Now the muffler. Its main job is to quiet engine noises. Mufflers work by either absorbing or baffling sound. And you can actually customize your car's sound with different mufflers - anything from whisper quiet to bad-boy rumbley. Rusted or road-damaged mufflers can leak and need to be replaced right away.
The exhaust system is attached to the car by a series of hangers and clamps. These fasteners hold the system in place. When hangers come loose or break, hot exhaust components can touch and melt wires, hoses and lines.
Finally, we end at the tailpipe. This is the final outlet for the exhaust. These can be plain-Jane or pretty flashy. Also, the oxygen sensors monitor the oxygen content of the exhaust so the engine control computer can adjust the fuel-to-air mix to keep the car running right.
Exhaust and emissions service covers plain old pipes and high-tech computers. It impacts everything from life and death safety due to exhaust leaks, to fine-tuning the sound of your ride.
Air Conditioning Service
Date: July 26, 2010 12:57 PM - Category: Air Conditioning
Do you hear loud noises under the hood when you turn on your air conditioner? Do you only get cool air sporadically? If so, it is time to get your air conditioner checked. It's real easy to take your car's air conditioner for granted. Just push the right buttons and out comes cool, dry, clean air. But your air conditioning system needs attention from time to time to help it keep its cool.
When most people hear the words "air conditioning problems", it sends a shiver up their spine. That is because the air conditioning system is fairly complex. It has a lot of parts and when it's broken, it's expensive to repair.
What things can we do to prevent air conditioning breakdowns?
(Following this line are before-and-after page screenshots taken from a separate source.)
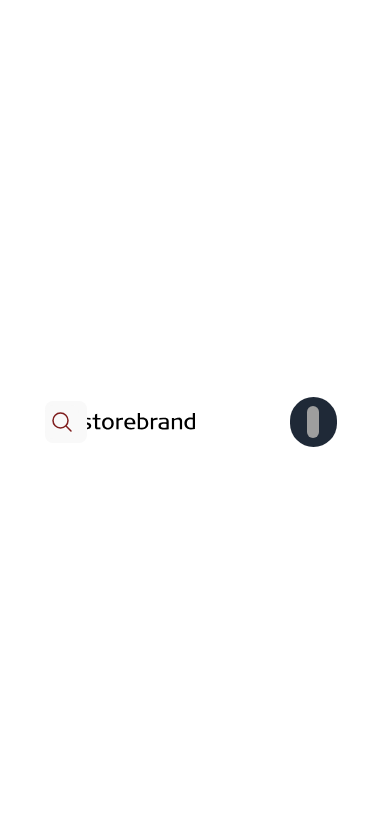
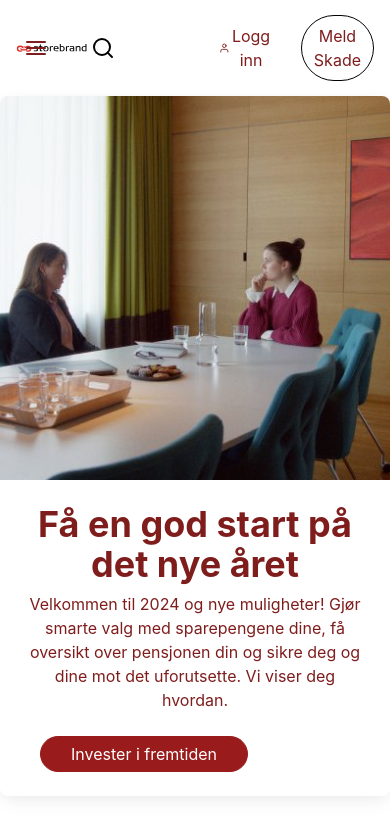
Before and after one commit to Mikaelajoelsen/storebrand-prosjekt, a React (Vite) app: page / in a window 390 px wide. Shown: the top 836 px of the page. Built offline with nearby package versions, Linux system fonts and the light colour scheme; grey boxes are pictures that could not be loaded.

Commit message:
added card to main

```diff
--- a/package.json
+++ b/package.json
@@ -14,7 +14,7 @@
     "@heroicons/react": "^2.1.1",
     "react": "^18.2.0",
     "react-dom": "^18.2.0",
-    "react-icons": "^4.11.0"
+    "react-icons": "^4.12.0"
   },
   "devDependencies": {
     "@types/react": "^18.2.15",
--- a/src/App.css
+++ b/src/App.css
@@ -1,7 +1,5 @@
 #root {
-  max-width: 1280px;
   margin: 0 auto;
-  padding: 2rem;
   text-align: center;
 }
 
--- a/src/App.jsx
+++ b/src/App.jsx
@@ -1,5 +1,7 @@
 import "./App.css";
 import Header from "./components/header";
+import Footer from "./components/footer";
+import Card from "./components/card-section";
 
 function App() {
   return (
@@ -7,7 +9,12 @@
       <div>
         <Header />
       </div>
-      <div></div>
+      <div>
+        <Footer />
+      </div>
+      <div>
+        <Card />
+      </div>
     </>
   );
 }
--- a/src/components/card-section/index.jsx
+++ b/src/components/card-section/index.jsx
@@ -0,0 +1,26 @@
+export default function Card() {
+  return (
+    <div className="flex justify-center">
+      <div className="flex flex-col items-center rounded-lg bg-white shadow-[0_2px_15px_-3px_rgba(0,0,0,0.07),0_10px_20px_-2px_rgba(0,0,0,0.04)] dark:bg-neutral-700 md:max-w-6xl md:flex-row">
+        <img
+          className="object-cover w-full rounded-t-lg h-96 md:h-auto md:w-full md:rounded-none md:rounded-l-lg"
+          src="header-image.jpeg"
+          alt=""
+        />
+        <div className="flex flex-col justify-start p-6">
+          <h5 className="mb-2 text-4xl font-bold text-red-900 dark:text-neutral-50">
+            Få en god start på det nye året
+          </h5>
+          <p className="mb-4 text-base text-red-900 dark:text-neutral-200">
+            Velkommen til 2024 og nye muligheter! Gjør smarte valg med
+            sparepengene dine, få oversikt over pensjonen din og sikre deg og
+            dine mot det uforutsette. Vi viser deg hvordan.
+          </p>
+          <button className="flex items-center justify-center mt-2 ml-4 text-white bg-red-800 border border-red-800 rounded-full font-xl w-52 h-9">
+            Invester i fremtiden
+          </button>
+        </div>
+      </div>
+    </div>
+  );
+}
--- a/src/components/footer/index.jsx
+++ b/src/components/footer/index.jsx
@@ -0,0 +1 @@
+export default function Footer() {}
--- a/src/components/header/index.jsx
+++ b/src/components/header/index.jsx
@@ -1,23 +1,6 @@
-import { useState, Fragment } from "react";
-import { Disclosure, Menu, Transition } from "@headlessui/react";
-import { Bars3Icon, XMarkIcon } from "@heroicons/react/24/outline";
-
-const SearchIcon = (
-  <svg
-    xmlns="http://www.w3.org/2000/svg"
-    fill="none"
-    viewBox="0 0 24 24"
-    strokeWidth={1.5}
-    stroke="currentColor"
-    className="w-6 h-6"
-  >
-    <path
-      strokeLinecap="round"
-      strokeLinejoin="round"
-      d="m21 21-5.197-5.197m0 0A7.5 7.5 0 1 0 5.196 5.196a7.5 7.5 0 0 0 10.607 10.607Z"
-    />
-  </svg>
-);
+import { useState } from "react";
+import { Disclosure } from "@headlessui/react";
+import { FiMenu, FiX, FiSearch, FiUser } from "react-icons/fi";
 
 const navigation = [
   { name: "Privat", href: "#", current: true },
@@ -29,72 +12,90 @@
   return classes.filter(Boolean).join(" ");
 }
 
-const SearchBar = () => {
+export default function Header() {
   const [isSearchVisible, setIsSearchVisible] = useState(false);
 
-  return (
+  const SearchBar = () => (
     <div
-      className="relative flex items-center"
+      className="relative flex items-center h-full"
       onMouseEnter={() => setIsSearchVisible(true)}
       onMouseLeave={() => setIsSearchVisible(false)}
     >
-      <button
-        type="button"
-        className="relative p-1 text-red-900 hover:text-red-900"
-      >
-        {SearchIcon}
+      <button type="button" className="relative h-full p-1">
+        <FiSearch className="w-6 h-6" />
         <span className="absolute -inset-1.5" />
         <span className="sr-only">Søk.....</span>
       </button>
       <input
         type="text"
         placeholder="Søk....."
-        className={`w-full py-2 pl-8 pr-4 border border-gray-300 focus:outline-none focus:border-red-900 ${
+        className={`w-full h-full py-2 pl-8 pr-4 border border-red-500 focus:outline-none focus:border-red-900 ${
           isSearchVisible ? "opacity-100" : "opacity-0 pointer-events-none"
         } transition-opacity duration-300 ease-in-out`}
         aria-label="Search"
       />
     </div>
   );
-};
 
-export default function Header() {
+  const LoginButtonWithIcon = () => (
+    <button
+      type="button"
+      className={classNames(
+        "flex items-center px-3 py-2 ml-4 text-red-900",
+        "hover:bg-red-100 w-1/2 hover:text-red-900 hover:border-t-4 border-red-700 rounded-none h-full justify-center"
+      )}
+    >
+      <FiUser className="ml-1 text-l" /> Logg inn
+    </button>
+  );
+
+  const MeldSkadeButton = () => (
+    <button
+      type="button"
+      className={classNames(
+        "flex items-center px-3 py-2 ml-4 text-red-900",
+        "hover:bg-gray-200 w-1/2 hover:text-red-900 border border-black rounded-full h-full justify-center"
+      )}
+    >
+      {" "}
+      Meld Skade
+    </button>
+  );
+
   return (
     <Disclosure as="nav">
       {({ open }) => (
         <>
-          <div className="px-2 mx-auto max-w-7xl sm:px-6 lg:px-8">
+          <div className="flex w-cover">
+            <div className="w-full p-4 mx-auto">
               <div className="relative flex items-center justify-between h-16">
                 <div className="absolute inset-y-0 left-0 flex items-center sm:hidden">
-                <Disclosure.Button className="relative inline-flex items-center justify-center p-2 text-red-900 hover: hover:boder focus:outline-none focus:ring-2 focus:ring-inset focus:ring-white">
-                  <span className="absolute -inset-0.5" />
+                  <Disclosure.Button className="relative inline-flex items-center justify-center h-full p-2 text-red-900 hover:border focus:outline-none focus:ring-2 focus:ring-inset focus:ring-white">
                     <span className="sr-only">Open main menu</span>
                     {open ? (
-                    <XMarkIcon className="block w-6 h-6" aria-hidden="true" />
+                      <FiX className="block h-6" aria-hidden="true" />
                     ) : (
-                    <Bars3Icon className="block w-6 h-6" aria-hidden="true" />
+                      <FiMenu className="block w-6 h-6" aria-hidden="true" />
                     )}
                   </Disclosure.Button>
                 </div>
-              <div className="flex items-center justify-center flex-1 sm:items-stretch sm:justify-start">
-                <div className="flex items-center flex-shrink-0">
+                <div className="flex items-center">
                   <img
-                    className="w-1/2"
+                    className="object-contain w-36 h-36"
                     src="/storebrand-logo.svg"
                     alt="Logo"
                   />
-                </div>
-                <div className="hidden sm:ml-6 sm:block">
-                  <div className="flex space-x-4">
+                  <div className="hidden ml-6 sm:block">
+                    <div className="flex h-full space-x-4 w-72">
                       {navigation.map((item) => (
                         <a
                           key={item.name}
                           href={item.href}
                           className={classNames(
                             item.current
-                            ? "text-red-900  hover:bg-red-100 hover:text-red-900 hover:border-t-4 border-red-700"
+                              ? "text-red-900 hover:bg-red-100 hover:text-red-900 hover:border-t-4 border-red-700"
                               : "text-red-900 hover:bg-red-100 hover:text-red-900 hover:border-t-4 border-red-700",
-                          "px-3 py-3 text-l font-bold"
+                            "px-3 py-2 text-l font-bold h-full"
                           )}
                           aria-current={item.current ? "page" : undefined}
                         >
@@ -104,73 +105,10 @@
                     </div>
                   </div>
                 </div>
-              <div className="absolute inset-y-0 right-0 flex items-center pr-2 sm:static sm:inset-auto sm:ml-6 sm:pr-0">
+                <div className="flex items-center">
                   <SearchBar />
-
-                <Menu as="div" className="relative ml-3">
-                  <div>
-                    <Menu.Button className="relative flex text-sm bg-gray-800 rounded-full focus:outline-none focus:ring-2 focus:ring-white focus:ring-offset-2 focus:ring-offset-gray-800">
-                      <span className="absolute -inset-1.5" />
-                      <span className="sr-only">Open user menu</span>
-                      <img
-                        className="w-8 h-8 rounded-full"
-                        src="https://images.unsplash.com/photo-1472099645785-5658abf4ff4e?ixlib=rb-1.2.1&ixid=eyJhcHBfaWQiOjEyMDd9&auto=format&fit=facearea&facepad=2&w=256&h=256&q=80"
-                        alt="User"
-                      />
-                    </Menu.Button>
-                  </div>
-                  <Transition
-                    as={Fragment}
-                    enter="transition ease-out duration-100"
-                    enterFrom="transform opacity-0 scale-95"
-                    enterTo="transform opacity-100 scale-100"
-                    leave="transition ease-in duration-75"
-                    leaveFrom="transform opacity-100 scale-100"
-                    leaveTo="transform opacity-0 scale-95"
-                  >
-                    <Menu.Items className="absolute right-0 z-10 w-48 py-1 mt-2 origin-top-right bg-white rounded-md shadow-lg ring-1 ring-black ring-opacity-5 focus:outline-none">
-                      <Menu.Item>
-                        {({ active }) => (
-                          <a
-                            href="#"
-                            className={classNames(
-                              active ? "bg-red-100" : "",
-                              "block px-4 py-2 text-sm text-gray-700"
-                            )}
-                          >
-                            Your Profile
-                          </a>
-                        )}
-                      </Menu.Item>
-                      <Menu.Item>
-                        {({ active }) => (
-                          <a
-                            href="#"
-                            className={classNames(
-                              active ? "bg-gray-100" : "",
-                              "block px-4 py-2 text-sm text-gray-700"
-                            )}
-                          >
-                            Settings
-                          </a>
-                        )}
-                      </Menu.Item>
-                      <Menu.Item>
-                        {({ active }) => (
-                          <a
-                            href="#"
-                            className={classNames(
-                              active ? "bg-red-100" : "",
-                              "block px-4 py-2 text-sm text-gray-700"
-                            )}
-                          >
-                            Sign out
-                          </a>
-                        )}
-                      </Menu.Item>
-                    </Menu.Items>
-                  </Transition>
-                </Menu>
+                  <LoginButtonWithIcon />
+                  <MeldSkadeButton />
                 </div>
               </div>
             </div>
@@ -184,9 +122,9 @@
                     href={item.href}
                     className={classNames(
                       item.current
-                      ? "bg-gray-900 text-red-200"
-                      : "text-gray-300 hover:bg-gray-700 hover:text-red-300",
-                    "block rounded-md px-3 py-2 text-base font-medium"
+                        ? "bg-red-900 text-red-200"
+                        : "text-red-300 hover:bg-red-700 hover:text-red-300",
+                      "block px-3 py-2 text-base font-medium h-full"
                     )}
                     aria-current={item.current ? "page" : undefined}
                   >
@@ -195,6 +133,7 @@
                 ))}
               </div>
             </Disclosure.Panel>
+          </div>
         </>
       )}
     </Disclosure>
--- a/src/index.css
+++ b/src/index.css
@@ -5,68 +5,4 @@
   font-family: Inter, system-ui, Avenir, Helvetica, Arial, sans-serif;
   line-height: 1.5;
   font-weight: 400;
-
-  color-scheme: light dark;
-  color: rgba(255, 255, 255, 0.87);
-  background-color: #242424;
-
-  font-synthesis: none;
-  text-rendering: optimizeLegibility;
-  -webkit-font-smoothing: antialiased;
-  -moz-osx-font-smoothing: grayscale;
-  -webkit-text-size-adjust: 100%;
 }
-
-a {
-  font-weight: 500;
-  color: #646cff;
-  text-decoration: inherit;
-}
-a:hover {
-  color: #535bf2;
-}
-
-body {
-  margin: 0;
-  display: flex;
-  place-items: center;
-  min-width: 320px;
-  min-height: 100vh;
-}
-
-h1 {
-  font-size: 3.2em;
-  line-height: 1.1;
-}
-
-button {
-  border-radius: 8px;
-  border: 1px solid transparent;
-  padding: 0.6em 1.2em;
-  font-size: 1em;
-  font-weight: 500;
-  font-family: inherit;
-  background-color: #1a1a1a;
-  cursor: pointer;
-  transition: border-color 0.25s;
-}
-button:hover {
-  border-color: #646cff;
-}
-button:focus,
-button:focus-visible {
-  outline: 4px auto -webkit-focus-ring-color;
-}
-
-@media (prefers-color-scheme: light) {
-  :root {
-    color: #213547;
-    background-color: #ffffff;
-  }
-  a:hover {
-    color: #747bff;
-  }
-  button {
-    background-color: #f9f9f9;
-  }
-}
```
Also changed, not shown: public/forsidebilde.jpeg (added), 1 other file (tests, documents, lock files or other folders). Lines whose indentation alone changed are shown as unchanged.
A common cause of air conditioning failure is leaks. Water and air can leak into the system. The system doesn't work as well with air in it. And water can cause rust that leads to damage of the A/C components. Also, refrigerant, the stuff that makes the air cold, can leak out, reducing the efficiency of the system, making it work harder to cool the air. Periodically evacuating the air conditioning system and recharging it keeps the proper amount of clean refrigerant in the system so it cools better and lasts longer.
You should also run the air conditioner regularly, even during Minnesota winters, so that it lubricates itself and keeps the seals from drying out, which leads to leaks. Your owner's manual will have recommendations for how often to service your air conditioner. Of course, if it's not working right, now is the time to get it checked. Many Apple Valley service centers can inspect and test your air conditioning and offer evacuation and recharge services. We recommend Valley Auto Care in Apple Valley. See http://www.valleyautocare.com/contact.php for address and phone number. A quick inspection can help you avoid having to bring your air conditioner in for major repairs.
New environmental laws have stopped the manufacture of Freon, a refrigerant that was common in cars made before 1993. There is a very limited supply of Freon so the price is very steep. It may not be worth its weight in gold, but it probably is worth its weight in silver. If you have an older vehicle that uses Freon, you may want to consider having it retrofitted to use the new R134-A refrigerant. It will pay for itself in the long run. So, if your AC is just a lot of hot air, take it to a Rosemount automotive service center for an inspection.